But instead of paying to emblazon its logo on match-side billboards, Apple took a different tack—and it may not even have been on purpose.
Players from around the world have been seen wearing Apple’s AirPods wireless earbuds, and Beats headphones, which Apple also owns, before matches, disembarking planes, or even returning to their home countries in defeat.
FIFA has pretty strict rules around what it calls “ambush marketing,” where a brand pays players to wear or use its products before or during World Cup games, even though that company has not paid to be an official World Cup sponsor. It’s why any player you see wearing Beats headphones before a game, for example, has the company’s logo taped over.

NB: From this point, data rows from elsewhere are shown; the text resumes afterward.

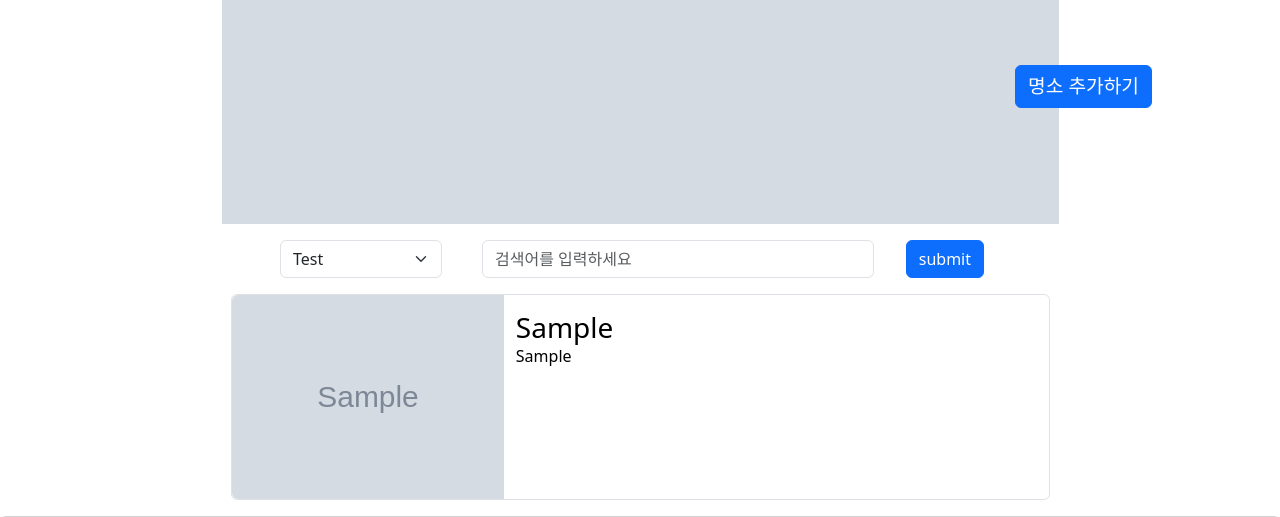
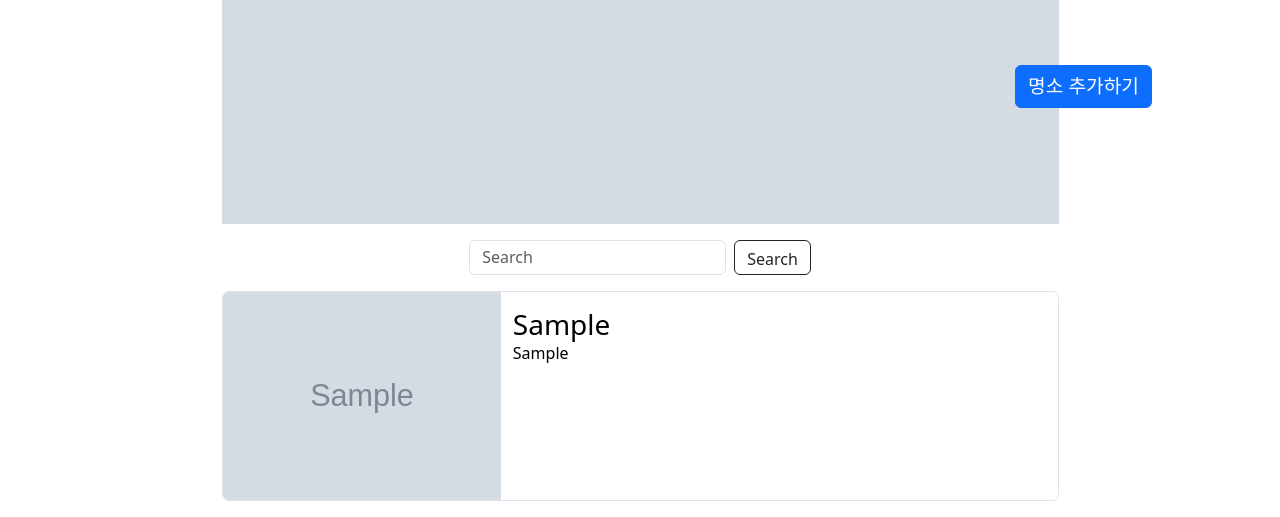
Before and after one commit to kimheekimhee/PJT-BEAN, a Django app: page /reviews/1/hotlist in a window 1280 px wide. Shown: the part 532-1049 px from the top of the page. Run offline with Django 3.2, Linux system fonts and the light colour scheme; tables that the repository leaves empty hold one stand-in row (values such as "Sample post"); grey boxes marked "Sample" are stand-in pictures; grey boxes labelled with a size stand in for pictures from a placeholder-image service; some libraries are stand-ins or nearby versions.

Commit message:
feature/search

```diff
--- a/reviews/templates/reviews/detail.html
+++ b/reviews/templates/reviews/detail.html
@@ -69,9 +69,10 @@
     <div class="tab-pane fade" id="pills-overseas" role="tabpanel" aria-labelledby="pills-overseas-tab" tabindex="0">
         <div class="d-flex justify-content-center">
         <div class="container row row-cols-1">
-            <div class="row py-5 px-3" style="">
+            <div class="row row-cols-3 py-5 px-3" style="">
                 {% for review in reviews %}
-                    <div class="card border-light mb-3" style="max-width:33%">
+                <div class="col">
+                    <div class="card border-light mb-3">
                         {% for img in review.image.all %}
                         {% if forloop.first %}
                         <img src="{{ img.image.url }}" class="card-img-top" alt="...">
@@ -95,6 +96,7 @@
                             {% endif %}
                         </div>
                     </div>
+                </div>
                 {% endfor %}
             </div>
         </div>
--- a/reviews/templates/reviews/hotlist.html
+++ b/reviews/templates/reviews/hotlist.html
@@ -29,22 +29,14 @@
 
 <div class="container position-relative">
     <a href="{% url 'reviews:hotcreate' location.pk %}" class="btn btn-primary position-fixed" style="right:10%; bottom:20%; font-size:larger;">명소 추가하기</a>
+</div>
 
-<div class="row justify-content-center">
-    <div class="col-2">
-        <select class="form-select">
-            <option selected>Test</option>
-            <option value="1">One</option>
-            <option value="2">Two</option>
-            <option value="3">Three</option>
-          </select>
-    </div>
-    <div class="col-6">
-    <form class="d-flex" action="" method="POST">
-            <input class="form-control mx-3" type="text" placeholder="검색어를 입력하세요">
-            <button class="btn btn-primary mx-3" type="submit">submit</button>
-        </form>
-    </div>
+<div class="d-flex justify-content-center mt-3 my-3" style="height: 35px;">
+  <form class="d-flex" role="search" action=" {% url 'reviews:search' %}">
+    <input class="form-control me-2" type="search" placeholder="Search" aria-label="Search"
+        name="search">
+    <button class="btn btn-outline-dark" type="submit">Search</button>
+  </form>
 </div>
     {% for hotplace in hotplaces %}
     <a class="row my-3 border rounded w-75 m-auto" href="{% url 'reviews:hotdetail' hotplace.pk %}" style="text-decoration:none; color:black;">
--- a/reviews/urls.py
+++ b/reviews/urls.py
@@ -13,4 +13,5 @@ urlpatterns = [
     path('<int:pk>/hotupdate', views.hotupdate, name='hotupdate'),
     path('<str:slug>/hotlist', views.hotlist_theme, name='hotlist_theme'),
     path('<int:pk>/reviewupdate', views.reviewupdate, name='reviewupdate'),
+    path('search', views.search, name='search')
 ]
--- a/reviews/views.py
+++ b/reviews/views.py
@@ -164,3 +164,11 @@ def reviewupdate(request, pk):
         'image_form': image_form
     }
     return render(request, 'reviews/reviewcreate.html', context)
+
+def search(request):
+    search = request.GET.get("search")
+    hotplaces = HotPlace.objects.filter(hotplace__icontains=search)
+    context = {
+        "hotplaces" : hotplaces,
+    }
+    return render(request, 'reviews/search.html', context)
```
Also changed, not shown: reviews/templates/reviews/hotlist_theme.html (+6 -15 lines), reviews/templates/reviews/index.html (+10 -1 lines), reviews/templates/reviews/search.html (added, +20 -0 lines), images/images/남산타워_S0Al5tH.jpg (added).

But both Beats and AirPods have a distinctive look that is difficult to mask, even with the branding obscured. While covered-up Beats were a big marketing win for Apple at the 2014 World Cup, just months after it had acquired the company, AirPods are a more subtle sell this time around. The minuscule $160 earbuds are one of the few Apple products that don’t have any Apple branding on them at all. But when you see them on a player, it’s almost impossible to mistake them for anything else.